Insurers weigh hundreds of factors when determining your risk, he said, and they are likely to check details you provide against those they have access to in their own databases and third-party reports such as C.L.U.E., which catalogs recent auto claims. Your application could be denied.
Misrepresentations are even more likely to come to light amid insurer investigations if you have to file a claim. (In the NerdWallet report, 23 percent of consumers had ever filed an auto insurance claim.)
State laws vary but, generally, a lie that is material to your claim allows the insurer to deny or limit coverage on that claim — leaving you on the hook for that damage, Kochenburger said.
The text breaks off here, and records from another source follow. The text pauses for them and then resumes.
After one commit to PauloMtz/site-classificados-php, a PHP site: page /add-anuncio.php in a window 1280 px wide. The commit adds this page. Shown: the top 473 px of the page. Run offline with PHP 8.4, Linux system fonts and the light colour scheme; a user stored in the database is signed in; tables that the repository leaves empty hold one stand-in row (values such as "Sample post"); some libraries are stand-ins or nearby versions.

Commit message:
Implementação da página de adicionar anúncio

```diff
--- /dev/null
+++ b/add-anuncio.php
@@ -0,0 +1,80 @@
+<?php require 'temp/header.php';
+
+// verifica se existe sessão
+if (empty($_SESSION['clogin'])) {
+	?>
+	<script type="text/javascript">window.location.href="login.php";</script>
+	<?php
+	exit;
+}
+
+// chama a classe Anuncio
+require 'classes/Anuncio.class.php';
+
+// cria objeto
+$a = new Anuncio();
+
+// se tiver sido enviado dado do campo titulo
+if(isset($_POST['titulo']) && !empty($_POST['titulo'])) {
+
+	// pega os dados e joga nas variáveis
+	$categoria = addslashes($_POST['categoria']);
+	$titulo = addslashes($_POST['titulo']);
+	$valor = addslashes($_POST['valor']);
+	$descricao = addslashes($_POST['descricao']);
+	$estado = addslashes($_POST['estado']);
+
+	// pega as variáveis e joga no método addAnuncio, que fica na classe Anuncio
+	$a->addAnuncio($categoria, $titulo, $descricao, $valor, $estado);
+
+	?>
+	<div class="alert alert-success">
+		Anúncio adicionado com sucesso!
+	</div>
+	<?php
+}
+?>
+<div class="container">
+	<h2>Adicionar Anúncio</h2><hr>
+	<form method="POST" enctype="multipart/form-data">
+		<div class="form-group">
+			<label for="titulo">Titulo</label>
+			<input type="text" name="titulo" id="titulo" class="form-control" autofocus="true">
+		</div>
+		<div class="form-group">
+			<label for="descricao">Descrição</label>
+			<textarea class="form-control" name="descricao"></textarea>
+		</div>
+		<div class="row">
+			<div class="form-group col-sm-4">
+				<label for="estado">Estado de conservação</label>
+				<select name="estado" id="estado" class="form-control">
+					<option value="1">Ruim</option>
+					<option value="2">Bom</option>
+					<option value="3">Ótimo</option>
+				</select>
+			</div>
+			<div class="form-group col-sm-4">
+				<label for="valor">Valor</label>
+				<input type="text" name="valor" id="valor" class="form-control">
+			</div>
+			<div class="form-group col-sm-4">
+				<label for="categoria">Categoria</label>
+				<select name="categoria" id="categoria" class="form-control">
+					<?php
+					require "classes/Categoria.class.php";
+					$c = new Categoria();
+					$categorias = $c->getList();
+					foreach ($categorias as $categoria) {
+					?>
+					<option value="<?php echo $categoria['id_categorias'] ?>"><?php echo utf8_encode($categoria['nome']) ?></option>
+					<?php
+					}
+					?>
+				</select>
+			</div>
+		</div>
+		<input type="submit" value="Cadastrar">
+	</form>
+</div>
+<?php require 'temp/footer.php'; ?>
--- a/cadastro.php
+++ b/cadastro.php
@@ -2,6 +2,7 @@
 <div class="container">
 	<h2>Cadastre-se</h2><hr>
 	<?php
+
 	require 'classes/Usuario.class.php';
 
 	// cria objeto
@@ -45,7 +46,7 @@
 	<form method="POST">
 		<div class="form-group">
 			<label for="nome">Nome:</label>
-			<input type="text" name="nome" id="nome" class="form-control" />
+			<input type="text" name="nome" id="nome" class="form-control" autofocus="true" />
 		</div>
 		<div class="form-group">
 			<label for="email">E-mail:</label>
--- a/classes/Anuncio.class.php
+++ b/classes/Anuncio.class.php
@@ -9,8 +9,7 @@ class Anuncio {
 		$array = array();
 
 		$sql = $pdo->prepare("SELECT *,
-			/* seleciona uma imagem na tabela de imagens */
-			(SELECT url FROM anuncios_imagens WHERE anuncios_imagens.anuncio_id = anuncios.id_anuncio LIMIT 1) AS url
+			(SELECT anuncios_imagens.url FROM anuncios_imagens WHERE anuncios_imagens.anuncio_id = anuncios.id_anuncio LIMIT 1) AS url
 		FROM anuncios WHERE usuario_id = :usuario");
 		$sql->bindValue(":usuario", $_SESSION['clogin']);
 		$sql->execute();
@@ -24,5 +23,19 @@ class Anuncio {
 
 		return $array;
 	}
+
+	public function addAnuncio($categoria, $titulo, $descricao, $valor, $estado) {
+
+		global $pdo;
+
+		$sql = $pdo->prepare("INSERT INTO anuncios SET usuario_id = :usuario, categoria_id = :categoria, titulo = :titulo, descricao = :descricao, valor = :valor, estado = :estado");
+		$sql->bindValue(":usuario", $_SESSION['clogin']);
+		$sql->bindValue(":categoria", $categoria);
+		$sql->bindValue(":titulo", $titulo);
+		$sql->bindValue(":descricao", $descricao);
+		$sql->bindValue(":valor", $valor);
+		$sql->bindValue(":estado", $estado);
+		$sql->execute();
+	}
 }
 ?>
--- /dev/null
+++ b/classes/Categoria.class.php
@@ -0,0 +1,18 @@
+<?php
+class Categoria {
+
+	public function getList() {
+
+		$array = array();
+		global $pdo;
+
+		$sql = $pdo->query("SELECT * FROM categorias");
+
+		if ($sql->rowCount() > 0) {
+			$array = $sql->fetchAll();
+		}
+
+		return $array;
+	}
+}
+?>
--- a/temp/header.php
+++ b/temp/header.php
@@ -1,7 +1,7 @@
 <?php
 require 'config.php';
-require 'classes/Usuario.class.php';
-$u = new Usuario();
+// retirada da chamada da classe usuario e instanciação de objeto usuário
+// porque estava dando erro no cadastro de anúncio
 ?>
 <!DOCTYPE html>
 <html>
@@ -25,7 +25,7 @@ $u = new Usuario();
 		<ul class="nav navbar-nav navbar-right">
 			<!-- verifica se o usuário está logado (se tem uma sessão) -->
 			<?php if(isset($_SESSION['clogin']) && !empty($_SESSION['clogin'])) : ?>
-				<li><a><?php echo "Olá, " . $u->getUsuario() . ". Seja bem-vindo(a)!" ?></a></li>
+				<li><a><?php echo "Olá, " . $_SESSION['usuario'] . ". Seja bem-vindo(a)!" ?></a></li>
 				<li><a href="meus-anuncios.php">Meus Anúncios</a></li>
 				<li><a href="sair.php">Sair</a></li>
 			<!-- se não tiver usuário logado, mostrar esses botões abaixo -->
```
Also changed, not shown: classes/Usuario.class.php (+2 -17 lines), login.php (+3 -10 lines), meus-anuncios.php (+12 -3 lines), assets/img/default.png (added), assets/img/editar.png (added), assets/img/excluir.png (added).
The insurer may be able to cancel your policy, and the lie could even run afoul of state insurance fraud laws.